Top of SOURCE MATERIAL

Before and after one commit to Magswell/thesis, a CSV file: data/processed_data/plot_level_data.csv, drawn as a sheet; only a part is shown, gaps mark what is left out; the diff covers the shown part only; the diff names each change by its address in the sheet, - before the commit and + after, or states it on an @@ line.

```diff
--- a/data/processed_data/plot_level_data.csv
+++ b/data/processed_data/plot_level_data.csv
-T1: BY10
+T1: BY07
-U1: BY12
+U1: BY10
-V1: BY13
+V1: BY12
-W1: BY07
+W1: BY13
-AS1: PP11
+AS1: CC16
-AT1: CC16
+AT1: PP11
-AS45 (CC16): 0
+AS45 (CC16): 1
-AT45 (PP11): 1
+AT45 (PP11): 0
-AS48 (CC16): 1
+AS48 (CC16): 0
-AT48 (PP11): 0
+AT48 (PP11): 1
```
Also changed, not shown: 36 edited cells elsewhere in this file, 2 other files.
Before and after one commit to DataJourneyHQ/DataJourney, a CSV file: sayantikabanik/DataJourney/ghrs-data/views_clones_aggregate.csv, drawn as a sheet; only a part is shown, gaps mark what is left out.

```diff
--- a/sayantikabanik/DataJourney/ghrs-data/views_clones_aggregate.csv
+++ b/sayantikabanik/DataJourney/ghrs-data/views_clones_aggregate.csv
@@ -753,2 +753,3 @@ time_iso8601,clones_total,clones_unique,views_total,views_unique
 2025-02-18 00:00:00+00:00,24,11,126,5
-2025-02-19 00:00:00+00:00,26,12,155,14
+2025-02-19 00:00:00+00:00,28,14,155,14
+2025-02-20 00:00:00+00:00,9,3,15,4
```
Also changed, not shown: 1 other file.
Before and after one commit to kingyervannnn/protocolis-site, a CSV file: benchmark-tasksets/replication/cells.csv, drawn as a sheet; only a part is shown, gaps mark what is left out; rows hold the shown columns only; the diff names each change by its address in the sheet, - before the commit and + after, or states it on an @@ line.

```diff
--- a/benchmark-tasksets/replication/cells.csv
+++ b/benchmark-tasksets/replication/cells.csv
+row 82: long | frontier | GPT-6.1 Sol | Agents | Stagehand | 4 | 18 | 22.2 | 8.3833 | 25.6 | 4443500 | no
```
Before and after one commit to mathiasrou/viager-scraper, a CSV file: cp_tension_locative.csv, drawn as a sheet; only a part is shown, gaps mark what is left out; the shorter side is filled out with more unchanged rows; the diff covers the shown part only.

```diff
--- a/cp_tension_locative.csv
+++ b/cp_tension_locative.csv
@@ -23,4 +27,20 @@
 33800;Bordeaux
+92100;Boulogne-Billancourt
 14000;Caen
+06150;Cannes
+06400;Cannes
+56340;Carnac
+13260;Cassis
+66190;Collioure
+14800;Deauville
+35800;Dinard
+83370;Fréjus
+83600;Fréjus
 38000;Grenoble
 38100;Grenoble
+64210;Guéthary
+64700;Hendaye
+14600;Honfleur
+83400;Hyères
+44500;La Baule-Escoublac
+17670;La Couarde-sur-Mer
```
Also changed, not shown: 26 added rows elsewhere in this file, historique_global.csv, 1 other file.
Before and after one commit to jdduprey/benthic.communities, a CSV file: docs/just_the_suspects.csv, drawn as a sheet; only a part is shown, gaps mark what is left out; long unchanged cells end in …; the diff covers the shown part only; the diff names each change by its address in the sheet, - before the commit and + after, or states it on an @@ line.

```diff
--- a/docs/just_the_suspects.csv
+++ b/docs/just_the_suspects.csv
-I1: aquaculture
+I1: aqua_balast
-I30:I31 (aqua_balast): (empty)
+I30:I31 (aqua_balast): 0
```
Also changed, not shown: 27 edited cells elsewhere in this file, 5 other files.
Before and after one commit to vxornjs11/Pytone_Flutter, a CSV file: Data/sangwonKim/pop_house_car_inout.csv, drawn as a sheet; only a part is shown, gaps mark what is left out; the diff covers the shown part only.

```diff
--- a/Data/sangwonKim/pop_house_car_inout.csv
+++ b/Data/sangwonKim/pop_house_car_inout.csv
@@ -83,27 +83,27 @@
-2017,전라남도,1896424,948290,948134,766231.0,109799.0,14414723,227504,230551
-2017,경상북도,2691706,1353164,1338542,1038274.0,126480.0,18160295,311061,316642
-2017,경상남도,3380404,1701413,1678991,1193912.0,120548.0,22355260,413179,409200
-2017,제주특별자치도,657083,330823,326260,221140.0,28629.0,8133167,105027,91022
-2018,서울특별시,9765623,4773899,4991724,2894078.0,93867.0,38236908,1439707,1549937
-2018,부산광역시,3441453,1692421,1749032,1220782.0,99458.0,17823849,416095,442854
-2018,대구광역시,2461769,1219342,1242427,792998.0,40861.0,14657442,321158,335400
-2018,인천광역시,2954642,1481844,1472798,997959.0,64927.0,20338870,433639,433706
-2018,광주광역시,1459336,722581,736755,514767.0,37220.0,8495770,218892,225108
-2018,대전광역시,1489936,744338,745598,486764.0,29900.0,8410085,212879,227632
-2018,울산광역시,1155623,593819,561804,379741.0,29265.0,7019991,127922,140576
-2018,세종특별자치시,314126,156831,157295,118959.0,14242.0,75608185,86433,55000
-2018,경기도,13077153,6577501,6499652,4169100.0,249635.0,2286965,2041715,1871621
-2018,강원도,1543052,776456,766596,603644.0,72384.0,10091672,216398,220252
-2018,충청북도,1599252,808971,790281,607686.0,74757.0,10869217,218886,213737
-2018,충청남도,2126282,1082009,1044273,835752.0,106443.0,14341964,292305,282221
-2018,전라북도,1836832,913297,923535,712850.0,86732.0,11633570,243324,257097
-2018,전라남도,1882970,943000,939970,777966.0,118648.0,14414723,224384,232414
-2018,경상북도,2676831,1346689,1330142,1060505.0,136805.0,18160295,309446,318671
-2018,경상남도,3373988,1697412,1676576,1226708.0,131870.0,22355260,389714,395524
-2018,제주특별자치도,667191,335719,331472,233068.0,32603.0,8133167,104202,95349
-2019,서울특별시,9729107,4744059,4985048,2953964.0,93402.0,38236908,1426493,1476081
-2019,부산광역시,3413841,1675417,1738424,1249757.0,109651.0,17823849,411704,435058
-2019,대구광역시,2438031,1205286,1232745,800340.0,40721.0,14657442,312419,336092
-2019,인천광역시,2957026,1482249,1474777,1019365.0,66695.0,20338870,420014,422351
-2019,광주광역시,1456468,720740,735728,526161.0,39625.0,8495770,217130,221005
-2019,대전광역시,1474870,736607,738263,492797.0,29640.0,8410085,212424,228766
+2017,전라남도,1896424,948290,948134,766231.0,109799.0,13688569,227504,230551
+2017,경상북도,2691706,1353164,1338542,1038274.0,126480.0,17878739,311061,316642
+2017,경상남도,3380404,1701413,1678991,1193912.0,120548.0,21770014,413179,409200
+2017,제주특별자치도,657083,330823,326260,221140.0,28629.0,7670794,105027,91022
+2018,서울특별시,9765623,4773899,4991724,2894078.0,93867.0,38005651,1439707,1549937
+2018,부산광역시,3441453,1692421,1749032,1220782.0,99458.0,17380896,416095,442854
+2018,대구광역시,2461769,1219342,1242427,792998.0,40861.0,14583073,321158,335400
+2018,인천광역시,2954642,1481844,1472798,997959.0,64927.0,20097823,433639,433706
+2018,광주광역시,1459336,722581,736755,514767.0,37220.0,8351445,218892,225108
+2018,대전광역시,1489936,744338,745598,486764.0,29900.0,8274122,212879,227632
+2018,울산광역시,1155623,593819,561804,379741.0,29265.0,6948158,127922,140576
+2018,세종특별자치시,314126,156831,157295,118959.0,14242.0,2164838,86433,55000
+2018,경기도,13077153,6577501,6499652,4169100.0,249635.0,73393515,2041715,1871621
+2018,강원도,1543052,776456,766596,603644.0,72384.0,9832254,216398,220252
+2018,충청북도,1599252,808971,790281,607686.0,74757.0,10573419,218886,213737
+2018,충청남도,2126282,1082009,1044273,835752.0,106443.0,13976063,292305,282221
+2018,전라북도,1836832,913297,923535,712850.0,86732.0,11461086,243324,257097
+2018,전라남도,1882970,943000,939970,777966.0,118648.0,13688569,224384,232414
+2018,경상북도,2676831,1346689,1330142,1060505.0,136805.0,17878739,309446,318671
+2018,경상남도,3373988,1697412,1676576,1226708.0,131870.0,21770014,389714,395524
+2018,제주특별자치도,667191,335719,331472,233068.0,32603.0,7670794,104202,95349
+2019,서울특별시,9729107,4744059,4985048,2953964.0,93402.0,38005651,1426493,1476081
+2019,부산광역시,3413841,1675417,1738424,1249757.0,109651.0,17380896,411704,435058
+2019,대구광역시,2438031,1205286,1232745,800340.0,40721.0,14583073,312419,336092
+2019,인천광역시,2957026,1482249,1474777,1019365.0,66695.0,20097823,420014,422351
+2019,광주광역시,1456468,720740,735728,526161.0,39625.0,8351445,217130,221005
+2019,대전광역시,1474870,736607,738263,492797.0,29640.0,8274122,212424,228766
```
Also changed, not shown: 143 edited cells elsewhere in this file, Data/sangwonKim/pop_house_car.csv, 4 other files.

Bottom of SOURCE MATERIAL

Repeat only what lies between the first line of the data and the line containing "Also changed, not shown: 1 other file.", both of those lines included, exactly as it stands.

_ANSWER TO THIS TASK_
Before and after one commit to Magswell/thesis, a CSV file: data/processed_data/plot_level_data.csv, drawn as a sheet; only a part is shown, gaps mark what is left out; the diff covers the shown part only; the diff names each change by its address in the sheet, - before the commit and + after, or states it on an @@ line.

```diff
--- a/data/processed_data/plot_level_data.csv
+++ b/data/processed_data/plot_level_data.csv
-T1: BY10
+T1: BY07
-U1: BY12
+U1: BY10
-V1: BY13
+V1: BY12
-W1: BY07
+W1: BY13
-AS1: PP11
+AS1: CC16
-AT1: CC16
+AT1: PP11
-AS45 (CC16): 0
+AS45 (CC16): 1
-AT45 (PP11): 1
+AT45 (PP11): 0
-AS48 (CC16): 1
+AS48 (CC16): 0
-AT48 (PP11): 0
+AT48 (PP11): 1
```
Also changed, not shown: 36 edited cells elsewhere in this file, 2 other files.
Before and after one commit to DataJourneyHQ/DataJourney, a CSV file: sayantikabanik/DataJourney/ghrs-data/views_clones_aggregate.csv, drawn as a sheet; only a part is shown, gaps mark what is left out.

```diff
--- a/sayantikabanik/DataJourney/ghrs-data/views_clones_aggregate.csv
+++ b/sayantikabanik/DataJourney/ghrs-data/views_clones_aggregate.csv
@@ -753,2 +753,3 @@ time_iso8601,clones_total,clones_unique,views_total,views_unique
 2025-02-18 00:00:00+00:00,24,11,126,5
-2025-02-19 00:00:00+00:00,26,12,155,14
+2025-02-19 00:00:00+00:00,28,14,155,14
+2025-02-20 00:00:00+00:00,9,3,15,4
```
Also changed, not shown: 1 other file.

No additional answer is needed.